In May, the FDA approved the Pfizer vaccine for children ages 12 and up. Currently a vaccine is not approved for children under 12.
Overall, parents expressed concerns that their children’s school experience was being affected by mask-wearing. Some agreed with previous statements that masking was affecting the health of their child, citing headaches, nausea, and even vomiting. The lack of mask breaks in classes was brought up by several parents, as were reports of bullying or harassment by teachers if a child was wearing their mask improperly or not at all. Almost universally, parents who spoke at the meeting said that mask-wearing was interfering with their students’ ability to enjoy school and to learn.
“I have never seen this child cry because he doesn’t want to go to school,” Jessica Smith said of her 13-year-old son.
Her husband agreed.
“Kids are being harassed. They’re not learning. They’re not. None of my kids, none of my nieces, are enjoying school. They don’t care to go to school anymore. I had a son that was a straight-A student, and as of right now and last year, he gave up. He became a C and D student.”
Schools Superintendent Sandy Strayer promised that issues of teacher harassment and lack of mask breaks would quickly be addressed. She said that she had seen mask breaks taking place in schools but would ensure that they were being universally enforced.
“We agree that a child can’t sit in class from 8 in the morning until 3 in the afternoon wearing a mask,” she said.
Vice chairman Francis Zehr also said he observed mask breaks in several elementary schools, including his grandson’s. If there were issues with children not being given mask breaks, they would be corrected if reported.
“We as a board hear you,” said Auker. “We understand your frustrations because we have frustrations too.
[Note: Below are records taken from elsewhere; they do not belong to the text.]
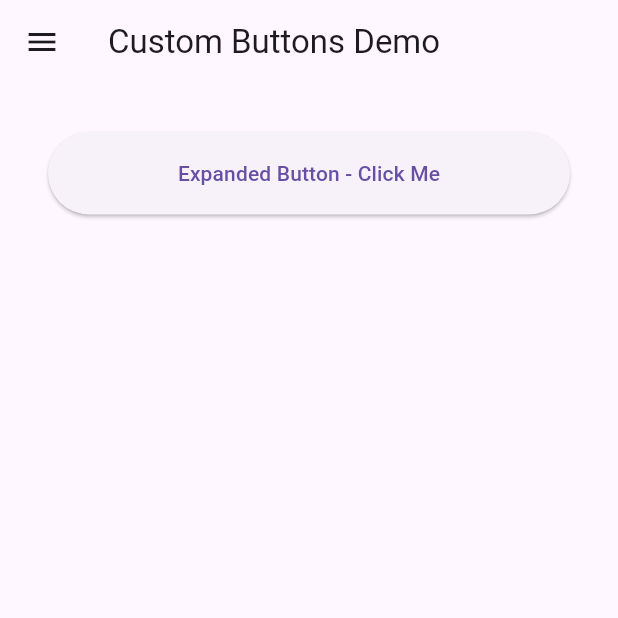
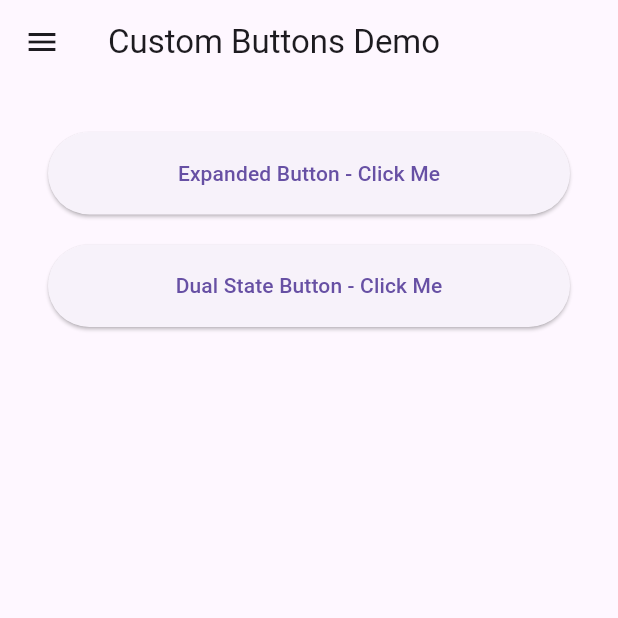
Before and after one commit to sssloba/flutter-widgets-demo, a Flutter app: the CustomButtonsDemo screen opened directly, on a phone screen of 412 x 824 dp, the top half of it. Run offline on Flutter 3.47's test engine with Material 3 defaults, Android fonts, the phone set to English and light mode, and no system bars.

Commit message:
dual-state-button

```diff
--- a/lib/screens/custom_buttons_demo.dart
+++ b/lib/screens/custom_buttons_demo.dart
@@ -1,5 +1,6 @@
 import 'package:flutter/material.dart';
 import 'package:flutter_widgets_demo/widgets/app_drawer.dart';
+import 'package:flutter_widgets_demo/widgets/dual_state_button.dart';
 import 'package:flutter_widgets_demo/widgets/expanded_button.dart';
 
 class CustomButtonsDemo extends StatelessWidget {
@@ -24,6 +25,8 @@ class CustomButtonsDemo extends StatelessWidget {
             ),
           ],
         ),
+        SizedBox(height: 20),
+        DualStateButton(title: 'Dual State Button - Click Me', onConfirm: () {})
       ]),
     );
   }
--- /dev/null
+++ b/lib/widgets/dual_state_button.dart
@@ -0,0 +1,137 @@
+import 'package:flutter/material.dart';
+
+class DualStateButton extends StatefulWidget {
+  const DualStateButton({
+    required this.title,
+    required this.onConfirm,
+    this.onCancel,
+    this.animationDuration = 300,
+    super.key,
+  });
+
+  final String title;
+  final VoidCallback onConfirm;
+  final VoidCallback? onCancel;
+  final int animationDuration;
+
+  @override
+  State<DualStateButton> createState() => _DualStateButtonState();
+}
+
+class _DualStateButtonState extends State<DualStateButton> {
+  final FocusNode _focusNode = FocusNode();
+
+  @override
+  void initState() {
+    super.initState();
+    _focusNode.addListener(() {
+      setState(() {});
+    });
+  }
+
+  @override
+  void dispose() {
+    _focusNode.dispose();
+    super.dispose();
+  }
+
+  @override
+  Widget build(BuildContext context) {
+    return Focus(
+      focusNode: _focusNode,
+      child: AnimatedSwitcher(
+        duration: Duration(milliseconds: widget.animationDuration),
+        child: _focusNode.hasFocus
+            ? _DualButtonSection(
+                firstButtonText: 'Cancel',
+                firstButtonOnPressed: () {
+                  if (widget.onCancel != null) {
+                    widget.onCancel!();
+                  }
+                  _focusNode.unfocus();
+                },
+                secondButtonText: 'Confirm',
+                secondButtonOnPressed: () {
+                  widget.onConfirm();
+                  _focusNode.unfocus();
+                })
+            : _DualButtonItem(
+                text: widget.title,
+                onPressed: () {
+                  _focusNode.requestFocus();
+                },
+              ),
+      ),
+    );
+  }
+}
+
+class _DualButtonSection extends StatelessWidget {
+  const _DualButtonSection({
+    required this.firstButtonText,
+    required this.firstButtonOnPressed,
+    required this.secondButtonText,
+    required this.secondButtonOnPressed,
+  });
+
+  final String firstButtonText;
+  final VoidCallback firstButtonOnPressed;
+  final String secondButtonText;
+  final VoidCallback secondButtonOnPressed;
+
+  @override
+  Widget build(BuildContext context) {
+    return Row(
+      mainAxisAlignment: MainAxisAlignment.center,
+      children: [
+        Expanded(
+          child: _DualButtonItem(
+            text: firstButtonText,
+            onPressed: firstButtonOnPressed,
+          ),
+        ),
+        SizedBox(width: 20),
+        Expanded(
+          child: _DualButtonItem(
+            text: secondButtonText,
+            onPressed: secondButtonOnPressed,
+          ),
+        ),
+      ],
+    );
+  }
+}
+
+class _DualButtonItem extends StatelessWidget {
+  const _DualButtonItem({
+    required this.text,
+    required this.onPressed,
+  });
+
+  final String text;
+  final VoidCallback onPressed;
+
+  @override
+  Widget build(BuildContext context) {
+    return Center(
+      child: ElevatedButton(
+        style: ButtonStyle(
+          shape: WidgetStateProperty.all(
+            RoundedRectangleBorder(
+              borderRadius: BorderRadius.circular(32),
+            ),
+          ),
+        ),
+        onPressed: onPressed,
+        child: SizedBox(
+          height: 55,
+          child: Center(
+            child: Text(
+              text,
+            ),
+          ),
+        ),
+      ),
+    );
+  }
+}
```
We need to move past this (pandemic) and we need to move on because that’s part of what we’ve got to do as a society.”
While the issues of mask breaks and reports of teacher harassment can be addressed, the school board cannot change the masking policy without facing potential consequences from the Virginia Department of Education, which has mandated masks be worn in schools.
“The unfortunate thing,” said Auker, “is that when we think we’re turning around the corner, something else comes along. And I guess we could say, who’s fault is that? I believe in freedom too, but the unfortunate thing is that we don’t have much freedom because we have to do what’s mandated.”
In other matters, the board:
*Read a proclamation from Gov. Ralph Northam recognizing Hispanic and Latino Heritage Month.
*Approved consent agenda, including approval of payment of bills and approval of overnight and out-of-state field trip requests.
*Heard Strayer’s report, including a slideshow of each of the school’s kindergarten students.
*Approved revisions to two policies, one on educational philosophy to correct a typographical error and a policy stating that non-exempt employees may be given compensatory time in lieu of overtime compensation.
*Set the date for their next meeting for October 7 at 6 p.m.